I know lots of good (if obviously flawed) people who somehow became Notre Dame fans. I'm strangely fond of South Bend, Indiana, after growing up in another rust belt town a half hour away. I don't even mind seeing the Irish men's and women's basketball teams winning a few games once fall turns to winter.
But in the realm of college football, they're the St. Louis Cardinals, Dallas Cowboys, and New York Knicks—times 77. Sometimes they're really good; most of the time they're really good at thinking they're really good; and in nearly every instance my teams are lousy and it pisses me off.
In short, I've got my reasons, most of which make as much sense as the notion of hoping Northwestern will win football games each week.
So I'd prefer to leave it at this:
And this: I enjoy being part of a wider community, a not-so-silent majority, who can't stand Notre Dame football. When the games go badly for the Fighting Irish, we get to enjoy life together.
Which brings me to the matter at hand: In one of the saner-looking weeks on the football schedule—no ranked teams play each other—Notre Dame hosts an improved Purdue squad in South Bend. Here's hoping Touchdown Jesus signals lots of scores by the Boilers.
And on to the games.
Thursday night special:
Cincy over Pitt: Cincy wasn't the Big East team that got walloped by Youngstown State last week.
Obama over Cincy: I love college football on Thursday nights, but this week the Bearcats and Panthers will lose out to the president's speech at the Democratic convention.
The Big Ten:
Virginia over Penn State: A week after falling to Ohio, the Nittany Lions lose to another swing-state school.
Minnesota over New Hampshire: Why is this game on the schedule? And why am I writing about it? Life is strange.
Indiana slips past UMass: Well, it is lovely in New England this time of year.
Michigan State over Central Michigan: Just give the ball to Le'Veon Bell another 44 times.
Michigan over Air Force: Denard Robinson completed 11 of 26 passes against Alabama. That's 11 more than it seemed like.

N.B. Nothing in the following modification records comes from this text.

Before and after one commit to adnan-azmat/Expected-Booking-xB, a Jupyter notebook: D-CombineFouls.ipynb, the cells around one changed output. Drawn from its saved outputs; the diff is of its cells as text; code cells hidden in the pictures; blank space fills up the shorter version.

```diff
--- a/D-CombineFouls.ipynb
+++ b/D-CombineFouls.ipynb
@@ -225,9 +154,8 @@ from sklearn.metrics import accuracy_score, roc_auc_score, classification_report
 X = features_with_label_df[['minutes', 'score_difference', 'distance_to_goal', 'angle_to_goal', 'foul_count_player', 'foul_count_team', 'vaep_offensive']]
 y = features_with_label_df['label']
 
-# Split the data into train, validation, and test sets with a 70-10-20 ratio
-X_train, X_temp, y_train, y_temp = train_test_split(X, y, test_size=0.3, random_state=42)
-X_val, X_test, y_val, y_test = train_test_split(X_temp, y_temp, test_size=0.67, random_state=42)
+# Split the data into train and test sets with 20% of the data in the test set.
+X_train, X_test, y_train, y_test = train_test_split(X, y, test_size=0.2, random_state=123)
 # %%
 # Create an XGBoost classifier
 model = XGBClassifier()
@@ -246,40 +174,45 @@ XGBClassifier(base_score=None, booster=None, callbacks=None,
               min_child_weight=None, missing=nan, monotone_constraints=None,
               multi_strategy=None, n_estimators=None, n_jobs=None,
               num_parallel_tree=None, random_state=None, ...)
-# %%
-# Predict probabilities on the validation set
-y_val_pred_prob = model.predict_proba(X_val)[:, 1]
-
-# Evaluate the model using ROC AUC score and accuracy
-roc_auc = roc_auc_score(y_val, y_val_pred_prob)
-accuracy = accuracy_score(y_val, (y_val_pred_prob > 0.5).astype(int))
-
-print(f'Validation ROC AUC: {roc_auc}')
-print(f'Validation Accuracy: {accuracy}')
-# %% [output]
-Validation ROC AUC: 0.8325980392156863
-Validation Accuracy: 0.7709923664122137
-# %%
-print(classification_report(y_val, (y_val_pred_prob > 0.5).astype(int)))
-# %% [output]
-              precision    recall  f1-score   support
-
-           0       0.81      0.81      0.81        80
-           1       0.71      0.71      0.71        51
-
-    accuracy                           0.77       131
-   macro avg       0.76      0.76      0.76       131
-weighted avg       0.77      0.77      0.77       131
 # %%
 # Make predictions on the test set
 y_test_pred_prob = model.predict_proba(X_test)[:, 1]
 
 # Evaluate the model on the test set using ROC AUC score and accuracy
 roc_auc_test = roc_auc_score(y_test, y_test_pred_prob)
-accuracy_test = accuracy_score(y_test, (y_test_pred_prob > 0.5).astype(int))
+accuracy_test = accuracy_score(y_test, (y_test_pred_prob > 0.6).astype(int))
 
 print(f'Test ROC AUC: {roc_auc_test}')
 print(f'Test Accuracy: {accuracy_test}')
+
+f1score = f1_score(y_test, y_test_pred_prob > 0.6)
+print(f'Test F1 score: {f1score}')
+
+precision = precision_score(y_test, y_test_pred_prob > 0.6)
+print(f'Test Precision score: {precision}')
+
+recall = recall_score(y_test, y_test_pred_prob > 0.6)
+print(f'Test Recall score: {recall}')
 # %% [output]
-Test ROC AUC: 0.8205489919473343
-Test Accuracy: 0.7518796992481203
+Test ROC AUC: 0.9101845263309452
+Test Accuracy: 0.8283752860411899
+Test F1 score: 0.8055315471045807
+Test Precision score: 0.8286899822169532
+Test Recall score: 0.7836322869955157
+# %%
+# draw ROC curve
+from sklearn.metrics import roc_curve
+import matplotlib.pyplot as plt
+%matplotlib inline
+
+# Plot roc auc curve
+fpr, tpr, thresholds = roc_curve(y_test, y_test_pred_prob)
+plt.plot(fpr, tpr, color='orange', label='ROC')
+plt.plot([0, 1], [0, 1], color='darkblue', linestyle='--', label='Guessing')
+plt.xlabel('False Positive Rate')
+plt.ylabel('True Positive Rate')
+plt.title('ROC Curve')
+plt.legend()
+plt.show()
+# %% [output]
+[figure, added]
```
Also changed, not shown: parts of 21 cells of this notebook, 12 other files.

Still, Air Force isn't Alabama.
Purdue over Notre Dame: Good god, please.
Iowa over Iowa State: The Cyclones have won eight of the last 15 but haven't taken one in Iowa City in a decade.

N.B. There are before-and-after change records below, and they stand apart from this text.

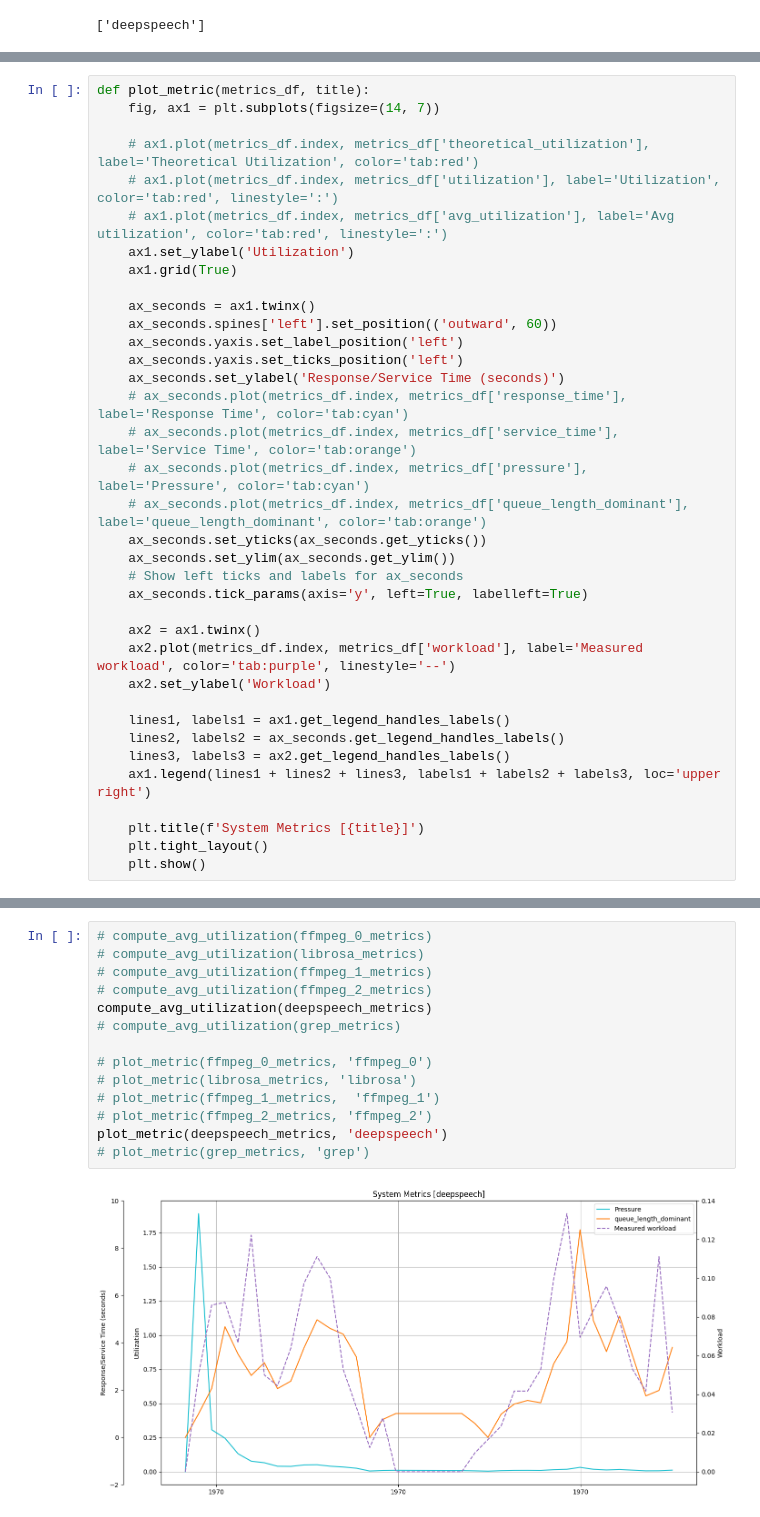
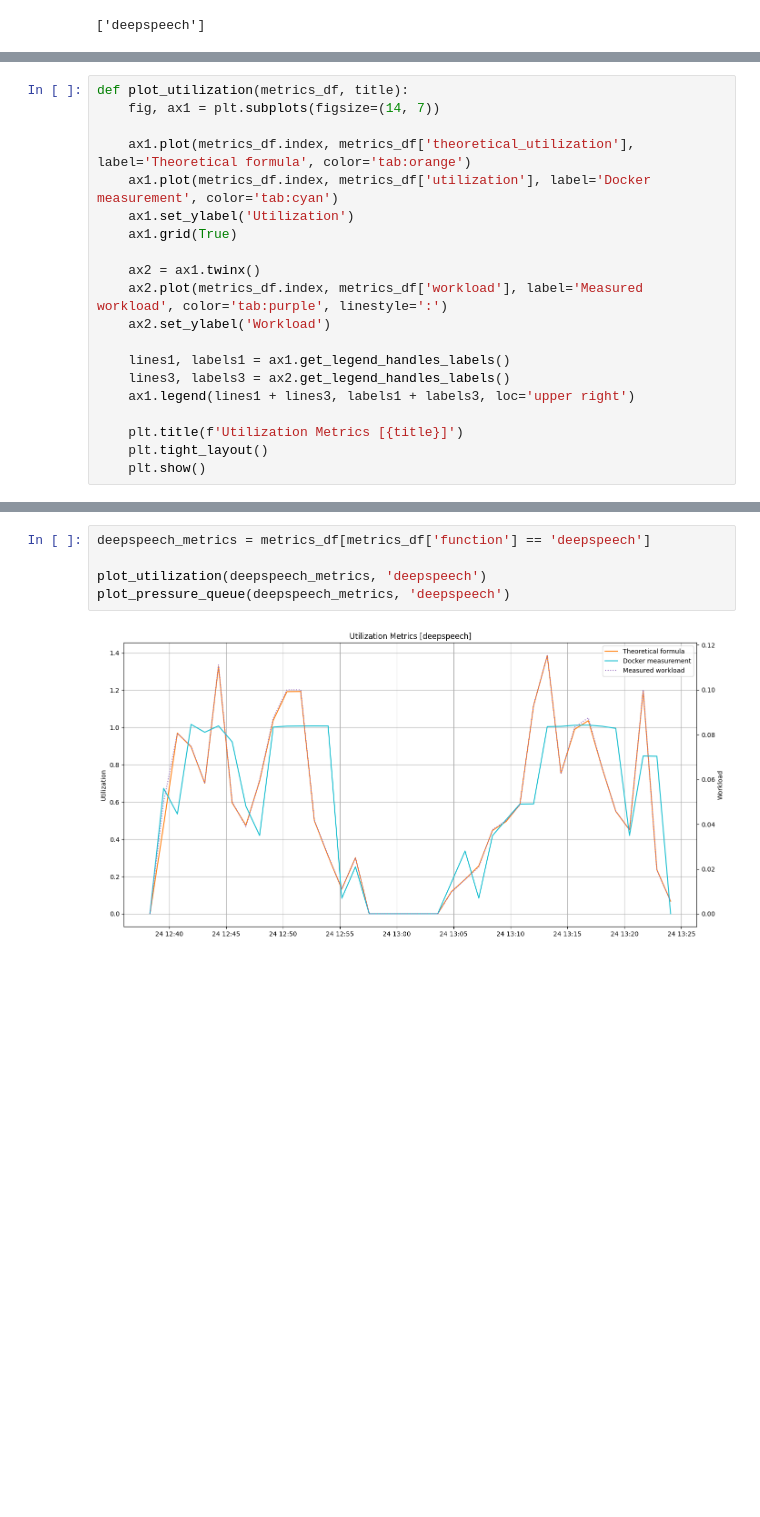
Before and after one commit to sampozz/serverledge, a Jupyter notebook: locust_test/parse_avg_log.ipynb, the cells around one changed output, grey strips where cells are left out. Drawn from its saved outputs; the diff is of its cells as text; blank space fills up the shorter version.

```diff
--- a/locust_test/parse_avg_log.ipynb
+++ b/locust_test/parse_avg_log.ipynb
@@ -37,36 +23,20 @@ def compute_avg_utilization(metrics_df):
 # %%
-def plot_metric(metrics_df, title):
+def plot_utilization(metrics_df, title):
     fig, ax1 = plt.subplots(figsize=(14, 7))
 
-    # ax1.plot(metrics_df.index, metrics_df['theoretical_utilization'], label='Theoretical Utilization', color='tab:red')
-    # ax1.plot(metrics_df.index, metrics_df['utilization'], label='Utilization', color='tab:red', linestyle=':')
-    # ax1.plot(metrics_df.index, metrics_df['avg_utilization'], label='Avg utilization', color='tab:red', linestyle=':')
+    ax1.plot(metrics_df.index, metrics_df['theoretical_utilization'], label='Theoretical formula', color='tab:orange')
+    ax1.plot(metrics_df.index, metrics_df['utilization'], label='Docker measurement', color='tab:cyan')
     ax1.set_ylabel('Utilization')
     ax1.grid(True)
 
-    ax_seconds = ax1.twinx()
-    ax_seconds.spines['left'].set_position(('outward', 60))
-    ax_seconds.yaxis.set_label_position('left')
-    ax_seconds.yaxis.set_ticks_position('left')
-    ax_seconds.set_ylabel('Response/Service Time (seconds)')
-    # ax_seconds.plot(metrics_df.index, metrics_df['response_time'], label='Response Time', color='tab:cyan')
-    # ax_seconds.plot(metrics_df.index, metrics_df['service_time'], label='Service Time', color='tab:orange')
-    # ax_seconds.plot(metrics_df.index, metrics_df['pressure'], label='Pressure', color='tab:cyan')
-    # ax_seconds.plot(metrics_df.index, metrics_df['queue_length_dominant'], label='queue_length_dominant', color='tab:orange')
-    ax_seconds.set_yticks(ax_seconds.get_yticks())
-    ax_seconds.set_ylim(ax_seconds.get_ylim())
-    # Show left ticks and labels for ax_seconds
-    ax_seconds.tick_params(axis='y', left=True, labelleft=True)
-
     ax2 = ax1.twinx()
-    ax2.plot(metrics_df.index, metrics_df['workload'], label='Measured workload', color='tab:purple', linestyle='--')
+    ax2.plot(metrics_df.index, metrics_df['workload'], label='Measured workload', color='tab:purple', linestyle=':')
     ax2.set_ylabel('Workload')
 
     lines1, labels1 = ax1.get_legend_handles_labels()
-    lines2, labels2 = ax_seconds.get_legend_handles_labels()
     lines3, labels3 = ax2.get_legend_handles_labels()
-    ax1.legend(lines1 + lines2 + lines3, labels1 + labels2 + labels3, loc='upper right')
+    ax1.legend(lines1 + lines3, labels1 + labels3, loc='upper right')
 
-    plt.title(f'System Metrics [{title}]')
+    plt.title(f'Utilization Metrics [{title}]')
     plt.tight_layout()
     plt.show()
@@ -73,16 +74,7 @@ def plot_metric(metrics_df, title):
 # %%
-# compute_avg_utilization(ffmpeg_0_metrics)
-# compute_avg_utilization(librosa_metrics)
-# compute_avg_utilization(ffmpeg_1_metrics)
-# compute_avg_utilization(ffmpeg_2_metrics)
-compute_avg_utilization(deepspeech_metrics)
-# compute_avg_utilization(grep_metrics)
+deepspeech_metrics = metrics_df[metrics_df['function'] == 'deepspeech']
 
-# plot_metric(ffmpeg_0_metrics, 'ffmpeg_0')
-# plot_metric(librosa_metrics, 'librosa')
-# plot_metric(ffmpeg_1_metrics,  'ffmpeg_1')
-# plot_metric(ffmpeg_2_metrics, 'ffmpeg_2')
-plot_metric(deepspeech_metrics, 'deepspeech')
-# plot_metric(grep_metrics, 'grep')
+plot_utilization(deepspeech_metrics, 'deepspeech')
+plot_pressure_queue(deepspeech_metrics, 'deepspeech')
 # %% [output]
-[figure, old version]
+[figure, new version]
```
Also changed, not shown: parts of 6 cells of this notebook, 34 other files.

Wisconsin over Oregon State: It will be a few more weeks before the Badgers suffer the first of their inevitable disappointing losses.
Nebraska over UCLA: I could be wrong about this one. Of course, I could be wrong about all of them. What is truth?
Arizona State over Illinios: Sorry, Illini fans. Actually, I'm not that sorry—I'm a Northwestern fan. A banged-up Nathan Scheelhaase means Illinois will be without one of its few offensive weapons.
Northwestern over Vanderbilt: Against Syracuse the Cats tried an experiment to see how many times they could commit pass interference and still pull a win out of their asses. The answer was four. Aaron Rodgers's little brother Jordan may throw for 600 yards, but here's hoping NU gets the ball last.
And the game of the week . . .
Mizzou over Georgia: The Bulldogs are ranked seventh nationally for a reason. But I really like the idea of the Tigers pulling an upset win at home in their first game in the SEC.
Last week: I went 13-1, though picking Michigan should probably count as two against me.